Exercise directions: When a line below contains the word "height", copy that line.

Data supplied:
________________________________________

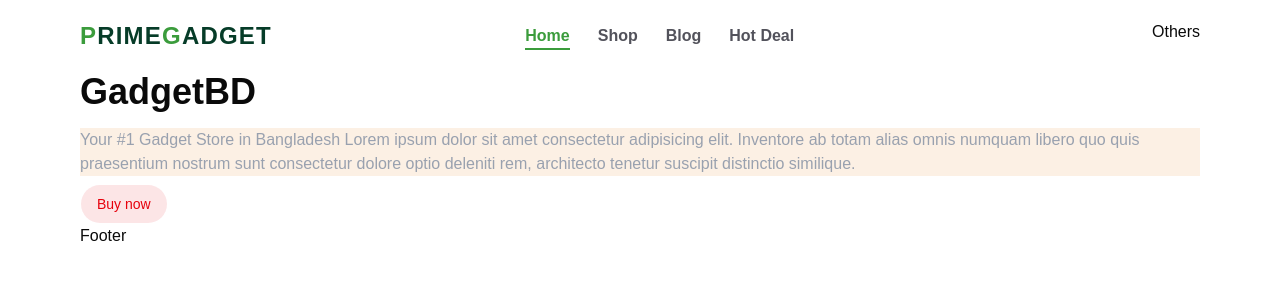
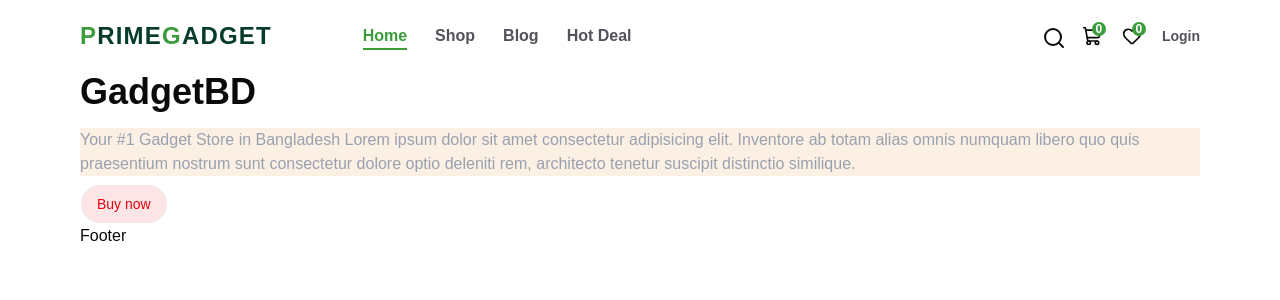
Before and after one commit to mustafijul/PrimeGadget, a Next.js app: page / in a window 1280 px wide. Shown: the top 300 px of the page. Built offline with nearby package versions, Linux system fonts and the light colour scheme.

Commit message:
icons added to the navbar section

```diff
--- /dev/null
+++ b/components/Carticon.tsx
@@ -0,0 +1,15 @@
+import { CarTaxiFront, ShoppingCart } from 'lucide-react'
+import Link from 'next/link'
+import React from 'react'
+
+export default function Carticon() {
+  return (
+    <div>
+      <Link href='/cart' className='relative'>
+        <ShoppingCart className='h-5 w-5 hover:text-shop_light_green hoverEffect'></ShoppingCart>
+        <span className='absolute -top-1 -right-1 h-3.5 w-3.5 rounded-full bg-shop_light_green flex items-center justify-center font-semibold text-xs text-white'>0</span>
+    </Link>
+    </div>
+
+  )
+}
--- /dev/null
+++ b/components/Favouriteicon.tsx
@@ -0,0 +1,14 @@
+import { Heart } from 'lucide-react'
+import Link from 'next/link'
+import React from 'react'
+
+export default function Favouriteicon() {
+  return (
+   <div>
+      <Link href='/cart' className='relative'>
+        <Heart className='h-5 w-5 hover:text-shop_light_green hoverEffect'></Heart>
+        <span className='absolute -top-1 -right-1 h-3.5 w-3.5 rounded-full bg-shop_light_green flex items-center justify-center font-semibold text-xs text-white'>0</span>
+    </Link>
+    </div>
+  )
+}
--- a/components/Navbar.tsx
+++ b/components/Navbar.tsx
@@ -2,6 +2,10 @@ import React from 'react'
 import Container from './Container'
 import Logo from './Logo'
 import HeaderMenu from './HeaderMenu'
+import Searchbar from './Searchbar'
+import Carticon from './Carticon'
+import Favouriteicon from './Favouriteicon'
+import Signin from './Signin'
 
 export default function Navbar() {
   return (
@@ -12,8 +16,11 @@ export default function Navbar() {
         {/* navlinks */}
         <HeaderMenu></HeaderMenu>
         {/* buttons */}
-        <div>
-          Others
+        <div className='w-auto md:w-1/3 flex gap-5 items-center justify-end'>
+          <Searchbar></Searchbar>
+          <Carticon></Carticon>
+          <Favouriteicon></Favouriteicon>
+          <Signin></Signin>
         </div>
       </Container>
     </div>
--- /dev/null
+++ b/components/Searchbar.tsx
@@ -0,0 +1,10 @@
+import { Search } from 'lucide-react'
+import React from 'react'
+
+export default function Searchbar() {
+  return (
+    <div className='h-5 w-5 hover:text-shop_light_green hoverEffect'>
+        <Search></Search>
+    </div>
+  )
+}
--- /dev/null
+++ b/components/Signin.tsx
@@ -0,0 +1,11 @@
+import React from 'react'
+
+export default function Signin() {
+  return (
+    <div>
+        <button className='font-semibold text-sm text-lightColor hover:text-shop_dark_green hoverEffect cursor-pointer'>
+            Login
+        </button>
+    </div>
+  )
+}
```
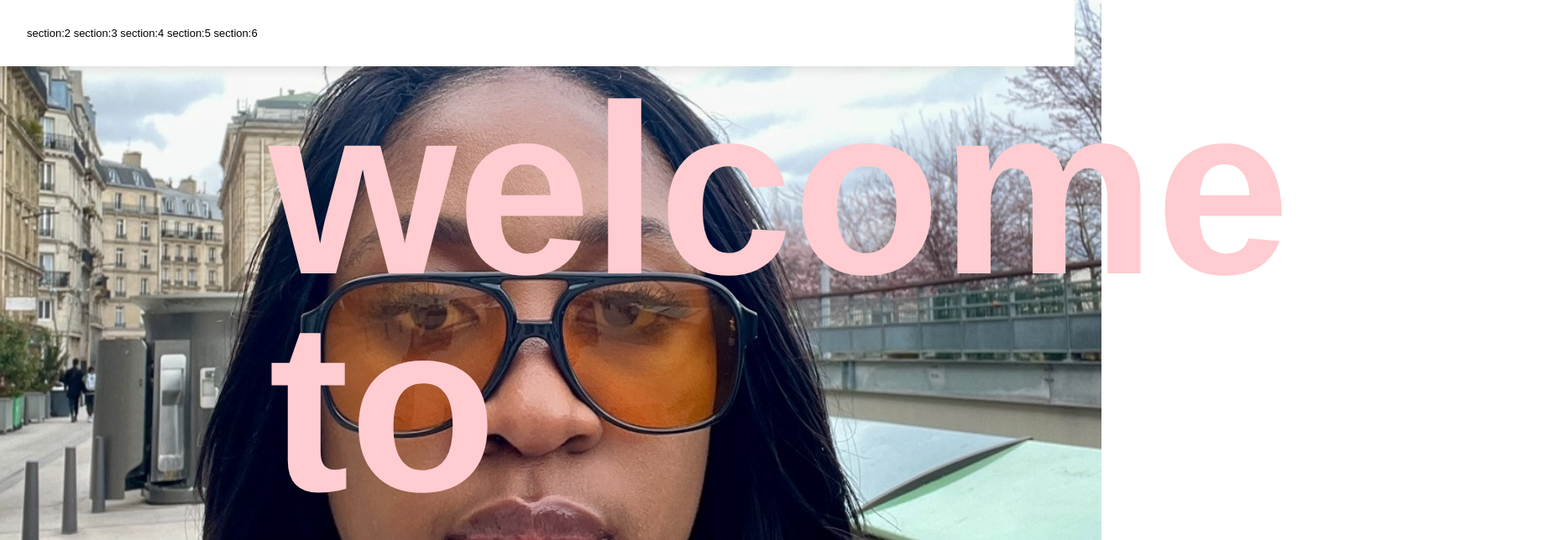
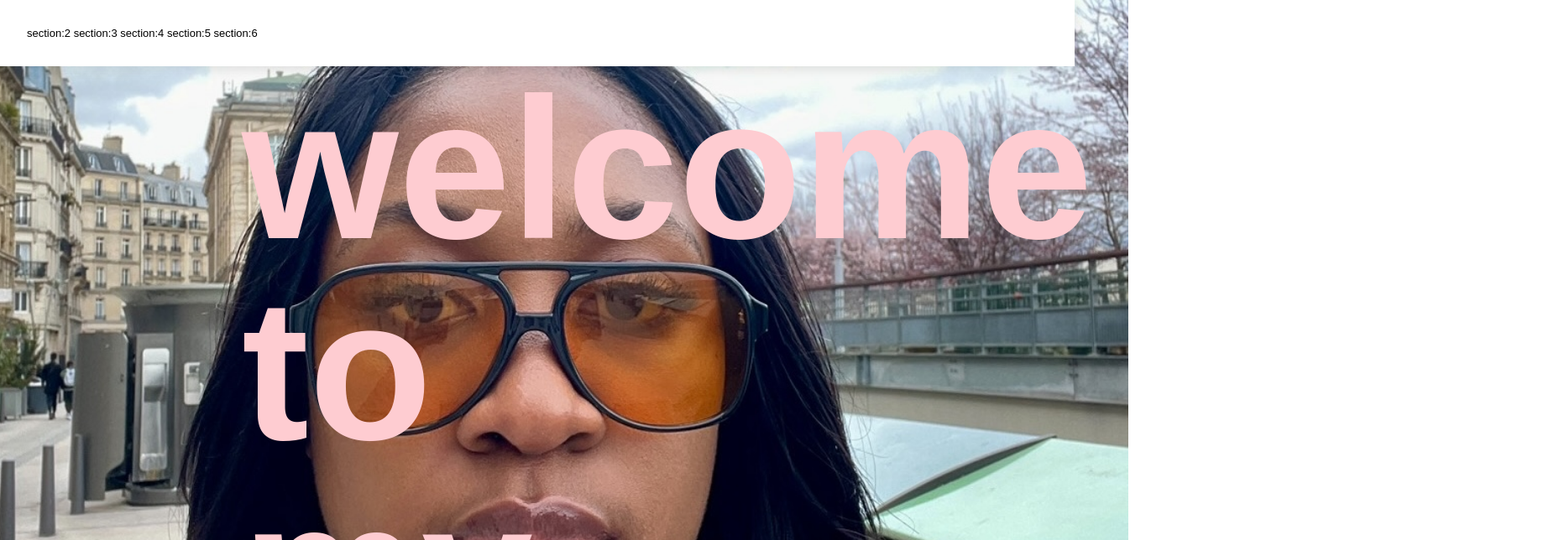
Before and after one commit to miiichelleo/portfolio, a plain HTML site: page index.html in a window 1280 px wide. Shown: the top 644 px of the page at 84% size, 1857 px wide, since content can reach past the window. Drawn offline with Linux system fonts and the light colour scheme.

Commit message:
Update index.html

```diff
--- a/index.html
+++ b/index.html
@@ -40,21 +40,32 @@
  h1 {
   display: flex;
   position: absolute;
-  font-size: 18rem;
-  line-height: 0.9; /* Less than 1 means tighter spacing */
+  font-size: 15rem;
+  line-height: 1; /* Less than 1 means tighter spacing */
   color: #feccd1;
   text-align: left;
-  top: -6rem;
-  padding-left: 20rem;
+  top: -5rem;
+  padding-left: 18rem;
   padding-right: 20rem;
 
+ }
+ h2 {
+  display: flex;
+  position: absolute;
+  font-size: 15rem;
+  font-weight: 100;
+  color: #feccd1;
+  text-align: center;
+  padding-top:120rem ;
+  padding-left: 30rem;
  }
 
   </style>
 </head>
 <body>
   <div id="header">section:2 section:3 section:4 section:5 section:6</div>
-  <img src="1st.jpeg" alt="portrait picture" style="position: relative; scale:105%;">
+  <img src="1st.jpeg" alt="portrait picture" style="position: relative; scale:110%;">
+  <h2> About me</h2>
   <img src="Wallpaper.jpeg" alt="floral background" style="position: relative; scale: 110%; padding-top: 60rem;">
 <h1>
   welcome <br> to <br> my <br> portfolio
```
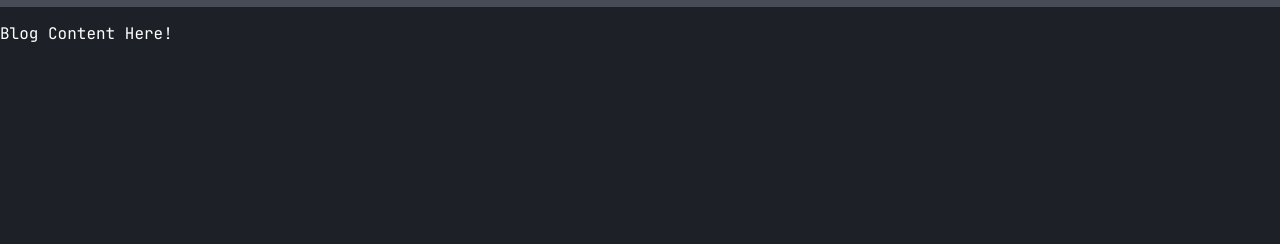
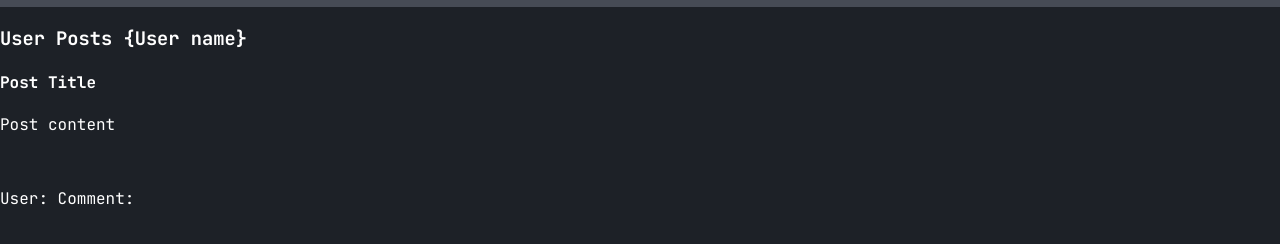
Before and after one commit to hdz-kevin/git-course, a plain HTML site: page index.html in a window 1280 px wide. Shown: the part 64-308 px from the top of the page. Drawn offline with Linux system fonts and the light colour scheme.

Commit message:
Add post html structure

```diff
--- a/index.html
+++ b/index.html
@@ -16,8 +16,15 @@
         <img class="logo" src="img/git-logo.webp" alt="git logo">
         <h1>Git & GitGhub Course Blog</h1>
     </div>
-    <div>
-        <p>Blog Content Here!</p>
+
+    <div class="container" id="content">
+        <h3>User Posts {User name}</h3>
+        <div class="post">
+            <h4>Post Title</h4>
+            <p>Post content</p>
+            <br>
+            <p><span>User: </span> Comment:</p>
+        </div>
     </div>
 </body>
 </html>
```
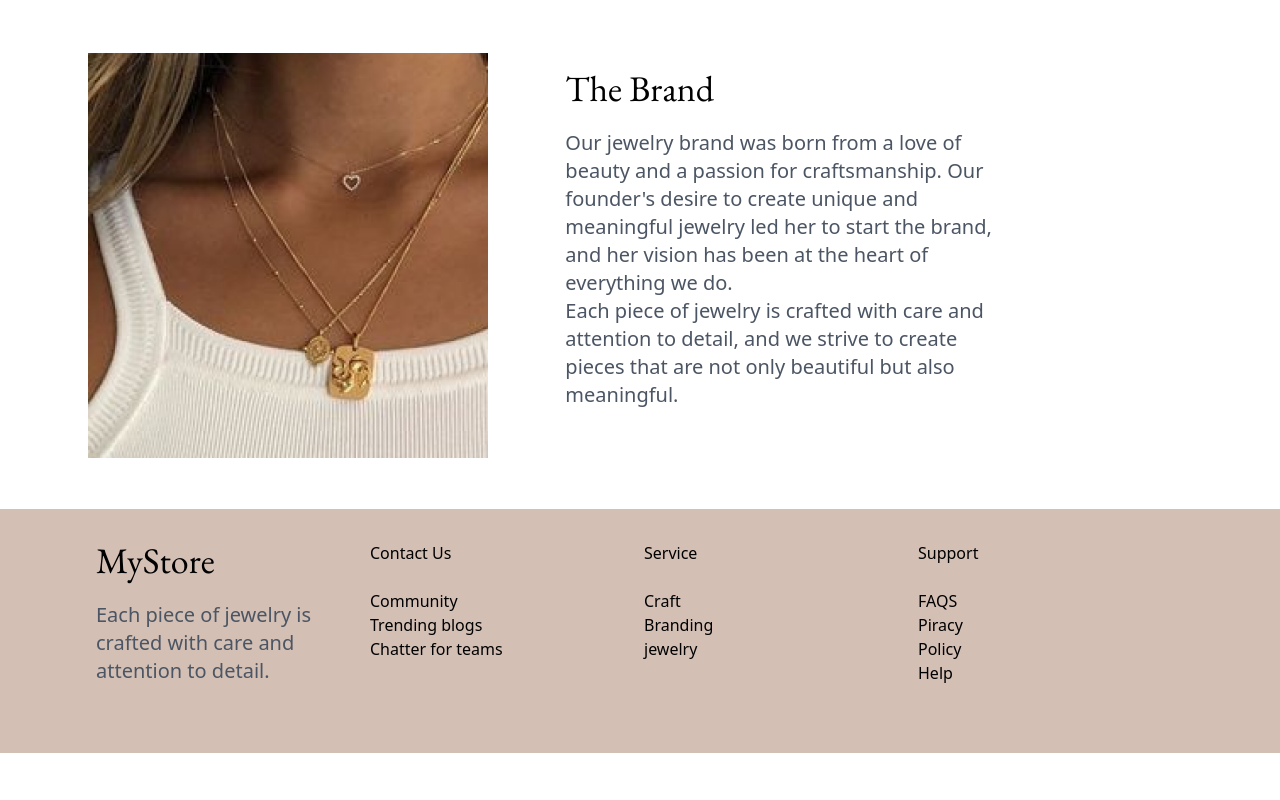
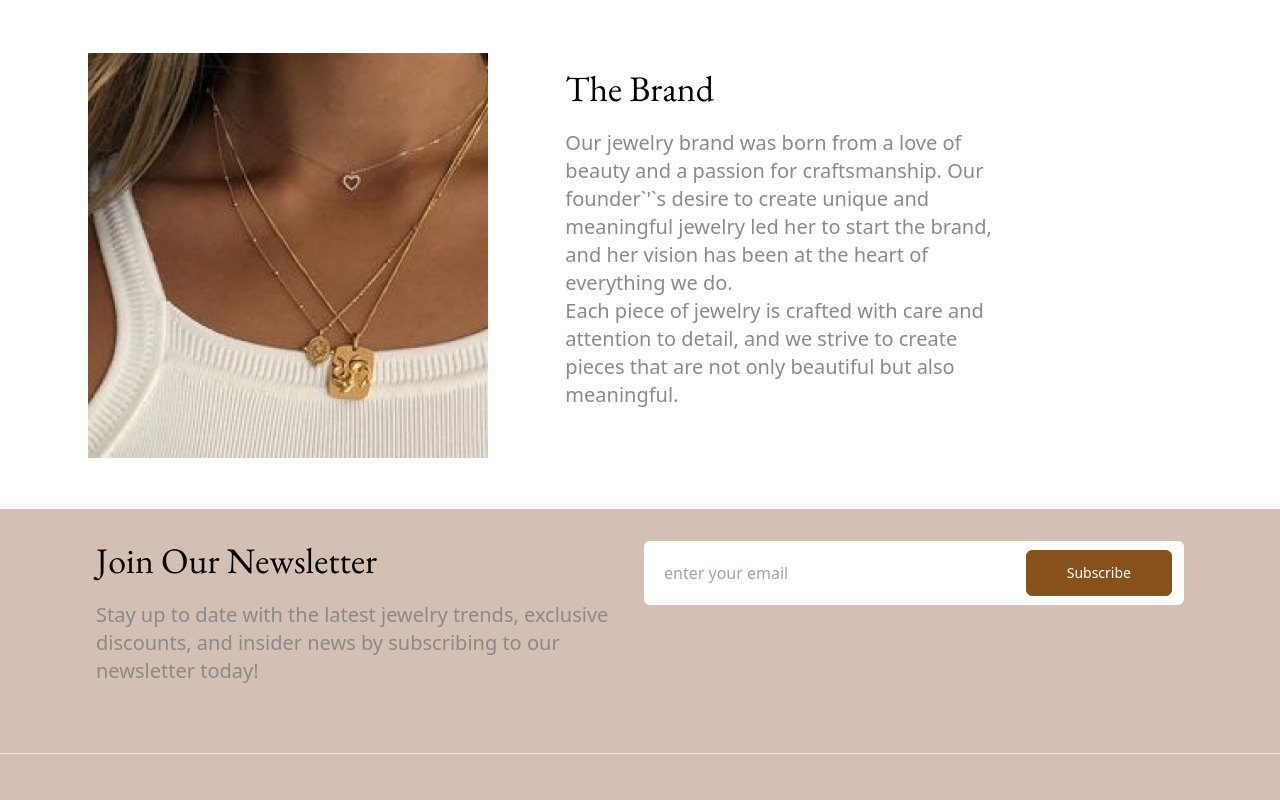
Before and after one commit to iruojefaith/mystore, a Next.js app: page / in a window 1280 px wide. Shown: the part 1700-2500 px from the top of the page. Before the commit the page ends 2453 px from the top, so only its background shows below. Built offline with nearby package versions, Linux system fonts and the light colour scheme.

Commit message:
second commit

```diff
--- a/app/About/page.js
+++ b/app/About/page.js
@@ -19,7 +19,7 @@ const About = () => {
             <div className='md:w-5/12 mt-4 '>
             <h2 className='sub_head_text'>The Brand</h2>
             <p className='desc'>Our jewelry brand was born from a love of beauty and a passion for craftsmanship.
-            Our founder's desire to create unique and meaningful jewelry led her to start the brand, and her vision has been at the heart of everything we do.
+            Our founder`&apos;`s desire to create unique and meaningful jewelry led her to start the brand, and her vision has been at the heart of everything we do.
             <br/>Each piece of jewelry is crafted with care and attention to detail, and we strive to create pieces that are not only beautiful but also meaningful.</p>
         </div>
 
--- /dev/null
+++ b/app/NewsLetter.jsx
@@ -0,0 +1,22 @@
+import Search from "@components/Search"
+
+const NewsLetter = () => {
+  return (
+    <div className="bg-[#D3BFB4]">
+        <div className="contain pt-8 pb-12 grid grid-cols-1 sm:grid-cols-2 gap-2 ">
+              <div>
+                    <h3 className='sub_head_text'>Join Our Newsletter</h3>
+                    <p className='desc'>Stay up to date with the latest jewelry trends, exclusive discounts,
+                    and insider news by subscribing to our newsletter today!
+                    </p>
+              </div>
+
+              <Search />
+          </div>
+   <hr />
+    </div>
+
+  )
+}
+
+export default NewsLetter
--- a/app/page.jsx
+++ b/app/page.jsx
@@ -4,6 +4,7 @@ import Image from 'next/image';
 import Button from '@components/Button';
 import About from './About/page';
 import TopSelling from './TopSelling';
+import NewsLetter from './NewsLetter';
 
 export default function Home() {
 
@@ -21,8 +22,7 @@ export default function Home() {
           Elevate your style and make a statement <br /> with our luxurious selection. Discover the
           <br/>perfect addition to your jewelry box today.
           </p>
-
-          <Button text="Shop Now" />
+          <Button text="Shop Now" className="btn"/>
 
 
        </div>
@@ -52,6 +52,7 @@ export default function Home() {
     </section>
     <TopSelling />
     <About />
+    <NewsLetter/>
     </>
   )
 }
--- a/components/Footer.jsx
+++ b/components/Footer.jsx
@@ -2,17 +2,18 @@
 
 const Footer = () => {
     return (
-  <footer className=' bg-[#D3BFB4]'>
-          <div className="contain pt-8 pb-12 grid grid-cols-1 sm:grid-cols-2 lg:grid-cols-4 gap-2">
-              <div>
+  <footer className=' bg-[#D3BFB4] h-96 '>
+          <div className="contain py-16 grid grid-cols-1 lg:grid-cols-2  gap-2">
+              <div className="pt-9">
                     <h3 className='sub_head_text'>MyStore</h3>
-                    <p className='desc'>Each piece of jewelry is crafted with care and attention to detail.</p>
+                    <p className='desc'>Each piece of jewelry is <br/> crafted with care <br/> and attention to detail.</p>
               </div>
 
-              <div>
+  <div className=" grid sm:grid-cols-1 lg:grid-cols-3">
+    <div >
                   <h4>Contact Us</h4>
                   <br />
-                  <div className="flex flex-col">
+                  <div className=" desc flex flex-col gap-3">
                       <a href="#">Community</a>
                       <a href="#">Trending blogs</a>
                       <a href="#">Chatter for teams</a>
@@ -21,7 +22,7 @@ const Footer = () => {
               <div>
                   <h4>Service</h4>
                   <br />
-                  <div className="flex flex-col">
+                  <div className=" desc flex flex-col gap-3">
                       <a href="#">Craft</a>
                       <a href="#">Branding</a>
                       <a href="#">jewelry</a>
@@ -30,13 +31,15 @@ const Footer = () => {
               <div>
                   <h4>Support</h4>
                   <br />
-                  <div className="flex flex-col">
+                  <div className=" desc flex flex-col gap-3">
                       <a href="#">FAQS</a>
                       <a href="#">Piracy</a>
                       <a href="#">Policy</a>
                       <a href="#">Help</a>
                   </div>
               </div>
+  </div>
+
           </div>
       </footer>
     )
--- /dev/null
+++ b/components/Search.jsx
@@ -0,0 +1,16 @@
+import Button from "./Button"
+
+const Search = ({btn}) => {
+  return (
+    <div className='flex justify-center gap-16 md:gap-32 h-16 w-[80% bg-white rounded-md'>
+           <div className='flex items-center gap-4 text-[#626262] p-3 w-full'>
+              <input className='h-16 w-[80%] p-2 rounded-md outline-none ' type="text" placeholder='enter your email' />
+                <Button text="Subscribe" className={btn} />
+
+           </div>
+
+        </div>
+  )
+}
+
+export default Search
--- a/styles/globals.css
+++ b/styles/globals.css
@@ -32,6 +32,7 @@
 
 *::-webkit-scrollbar-thumb {
   background-color: #87511C;
+  border-radius: 5rem;
 }
 
 
@@ -60,7 +61,7 @@
 }
 
 .btn {
-  @apply rounded-sm border border-[#87511C] my-6 bg-[#87511C] py-3 px-10 text-white transition-all hover:bg-white hover:text-[#87511C] text-center text-sm flex items-center justify-center;
+  @apply rounded-md py-3 px-10 text-white transition-all text-center text-sm flex items-center justify-center border border-[#87511C] my-6 bg-[#87511C] hover:bg-white hover:text-[#87511C];
 }
 
 .outline_btn {
@@ -75,7 +76,7 @@
 }
 
 .desc {
-  @apply my-5 text-lg text-gray-600 sm:text-xl max-w-2xl;
+  @apply my-5 text-base text-[#8A8A8A] sm:text-xl max-w-2xl;
 }
 
 .flex-center {
```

________________________________________

Output for this exercise:
-  line-height: 0.9; /* Less than 1 means tighter spacing */
+  line-height: 1; /* Less than 1 means tighter spacing */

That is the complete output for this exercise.